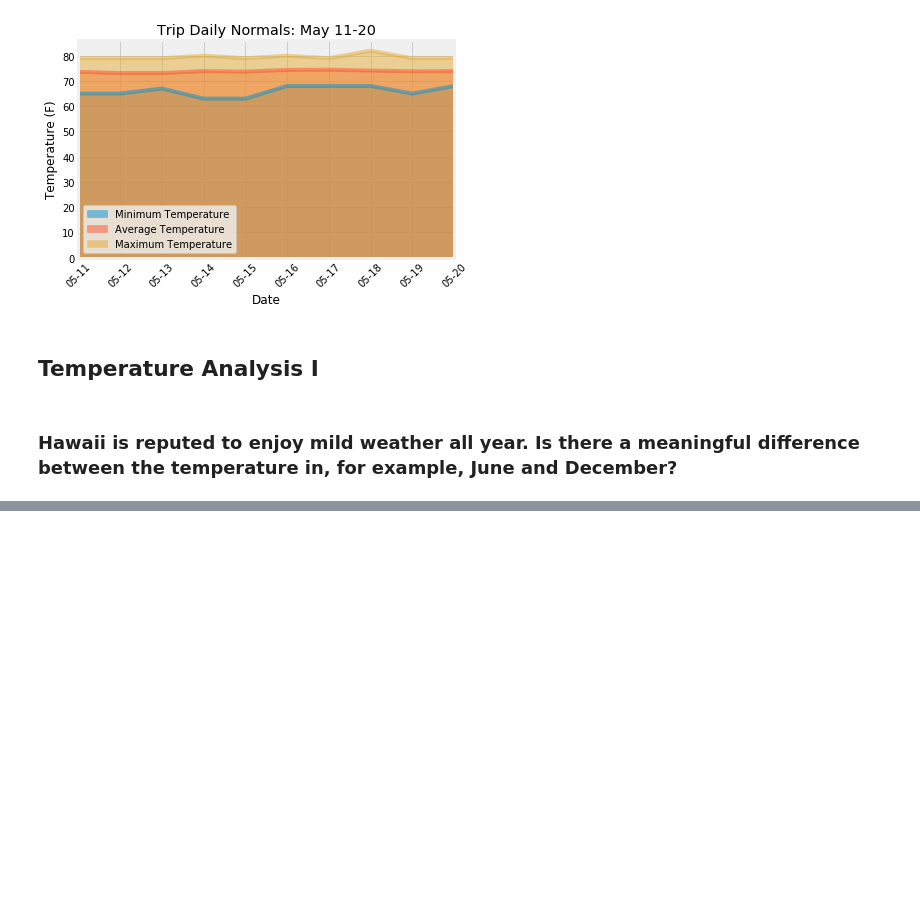
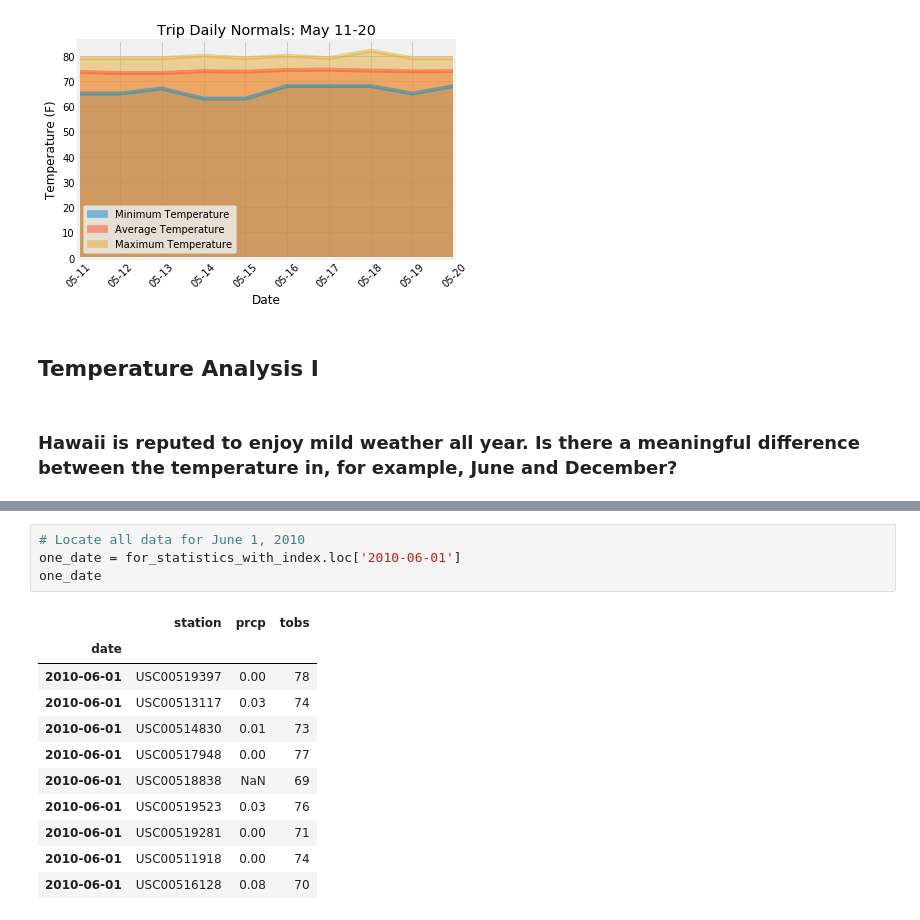
Before and after one commit to dianess/sqlalchemy-challenge, a Jupyter notebook: climate - Diane.ipynb, the cells around one changed output, grey strips where cells are left out. Cells and saved outputs as stored; diff of their text form; blank space fills up the shorter version.

```diff
--- a/climate - Diane.ipynb
+++ b/climate - Diane.ipynb
@@ -784,0 +845,16 @@ daily_average('12-01','12-31')
+# %%
+# Locate all data for June 1, 2010
+one_date = for_statistics_with_index.loc['2010-06-01']
+one_date
+# %% [output]
+|  | station | prcp | tobs |
+| date |  |  |  |
+| 2010-06-01 | USC00519397 | 0.00 | 78 |
+| 2010-06-01 | USC00513117 | 0.03 | 74 |
+| 2010-06-01 | USC00514830 | 0.01 | 73 |
+| 2010-06-01 | USC00517948 | 0.00 | 77 |
+| 2010-06-01 | USC00518838 | NaN | 69 |
+| 2010-06-01 | USC00519523 | 0.03 | 76 |
+| 2010-06-01 | USC00519281 | 0.00 | 71 |
+| 2010-06-01 | USC00511918 | 0.00 | 74 |
+| 2010-06-01 | USC00516128 | 0.08 | 70 |
```
Also changed, not shown: parts of 29 cells of this notebook.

···

### Work to complete:
Find and copy each line above that includes the string "changed".

### Answer section:
Before and after one commit to dianess/sqlalchemy-challenge, a Jupyter notebook: climate - Diane.ipynb, the cells around one changed output, grey strips where cells are left out. Cells and saved outputs as stored; diff of their text form; blank space fills up the shorter version.
Also changed, not shown: parts of 29 cells of this notebook.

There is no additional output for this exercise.